Front-end code edit data:
○ ○ ○ ○

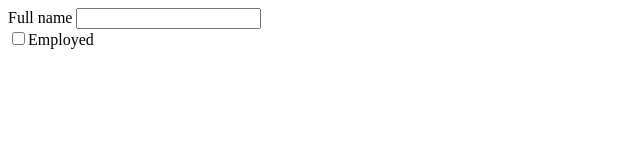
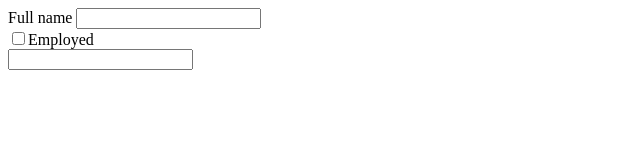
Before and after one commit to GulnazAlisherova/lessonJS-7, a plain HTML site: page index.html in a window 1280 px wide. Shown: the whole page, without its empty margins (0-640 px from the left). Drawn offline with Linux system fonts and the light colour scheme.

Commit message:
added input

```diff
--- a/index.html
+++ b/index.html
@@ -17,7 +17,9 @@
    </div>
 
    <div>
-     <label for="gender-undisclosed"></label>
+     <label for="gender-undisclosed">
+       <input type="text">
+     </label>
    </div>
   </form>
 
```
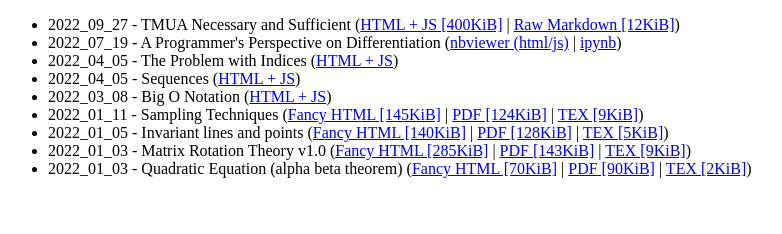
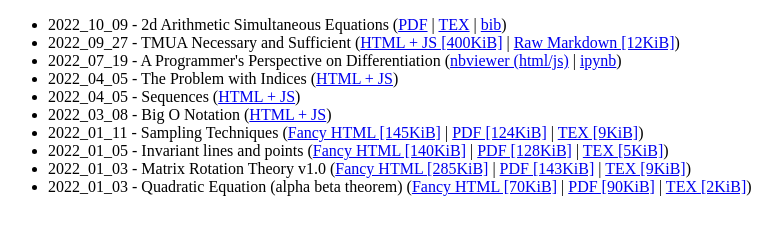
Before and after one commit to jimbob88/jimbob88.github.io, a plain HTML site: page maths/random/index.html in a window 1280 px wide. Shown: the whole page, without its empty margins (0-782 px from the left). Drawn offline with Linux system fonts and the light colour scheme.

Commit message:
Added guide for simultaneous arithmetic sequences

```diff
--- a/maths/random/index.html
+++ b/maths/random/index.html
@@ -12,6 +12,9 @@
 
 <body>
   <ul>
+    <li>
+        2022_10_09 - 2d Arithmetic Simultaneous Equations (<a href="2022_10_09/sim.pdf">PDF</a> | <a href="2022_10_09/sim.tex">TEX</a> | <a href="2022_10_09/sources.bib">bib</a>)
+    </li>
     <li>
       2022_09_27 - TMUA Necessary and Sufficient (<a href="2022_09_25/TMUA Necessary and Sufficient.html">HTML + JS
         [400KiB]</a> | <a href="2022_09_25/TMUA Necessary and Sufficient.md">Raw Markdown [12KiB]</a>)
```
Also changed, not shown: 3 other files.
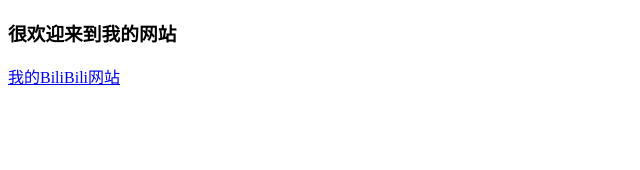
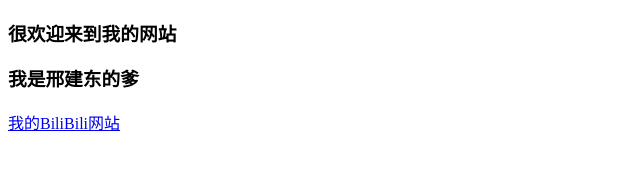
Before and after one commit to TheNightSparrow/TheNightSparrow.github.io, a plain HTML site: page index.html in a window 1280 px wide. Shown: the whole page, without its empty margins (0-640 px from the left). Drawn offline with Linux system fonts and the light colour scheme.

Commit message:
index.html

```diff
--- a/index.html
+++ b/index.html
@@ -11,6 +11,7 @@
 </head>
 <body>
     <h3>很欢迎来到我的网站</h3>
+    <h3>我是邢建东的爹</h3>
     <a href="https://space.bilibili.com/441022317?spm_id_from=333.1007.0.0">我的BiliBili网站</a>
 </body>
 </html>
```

○ ○ ○ ○

» What you should do:
Give again, word for word, every line from the top of the data above to the line holding "Also changed, not shown: 3 other files.", inclusive, with the pictures left out.

» Your solution:
Before and after one commit to GulnazAlisherova/lessonJS-7, a plain HTML site: page index.html in a window 1280 px wide. Shown: the whole page, without its empty margins (0-640 px from the left). Drawn offline with Linux system fonts and the light colour scheme.

Commit message:
added input

```diff
--- a/index.html
+++ b/index.html
@@ -17,7 +17,9 @@
    </div>
 
    <div>
-     <label for="gender-undisclosed"></label>
+     <label for="gender-undisclosed">
+       <input type="text">
+     </label>
    </div>
   </form>
 
```
Before and after one commit to jimbob88/jimbob88.github.io, a plain HTML site: page maths/random/index.html in a window 1280 px wide. Shown: the whole page, without its empty margins (0-782 px from the left). Drawn offline with Linux system fonts and the light colour scheme.

Commit message:
Added guide for simultaneous arithmetic sequences

```diff
--- a/maths/random/index.html
+++ b/maths/random/index.html
@@ -12,6 +12,9 @@
 
 <body>
   <ul>
+    <li>
+        2022_10_09 - 2d Arithmetic Simultaneous Equations (<a href="2022_10_09/sim.pdf">PDF</a> | <a href="2022_10_09/sim.tex">TEX</a> | <a href="2022_10_09/sources.bib">bib</a>)
+    </li>
     <li>
       2022_09_27 - TMUA Necessary and Sufficient (<a href="2022_09_25/TMUA Necessary and Sufficient.html">HTML + JS
         [400KiB]</a> | <a href="2022_09_25/TMUA Necessary and Sufficient.md">Raw Markdown [12KiB]</a>)
```
Also changed, not shown: 3 other files.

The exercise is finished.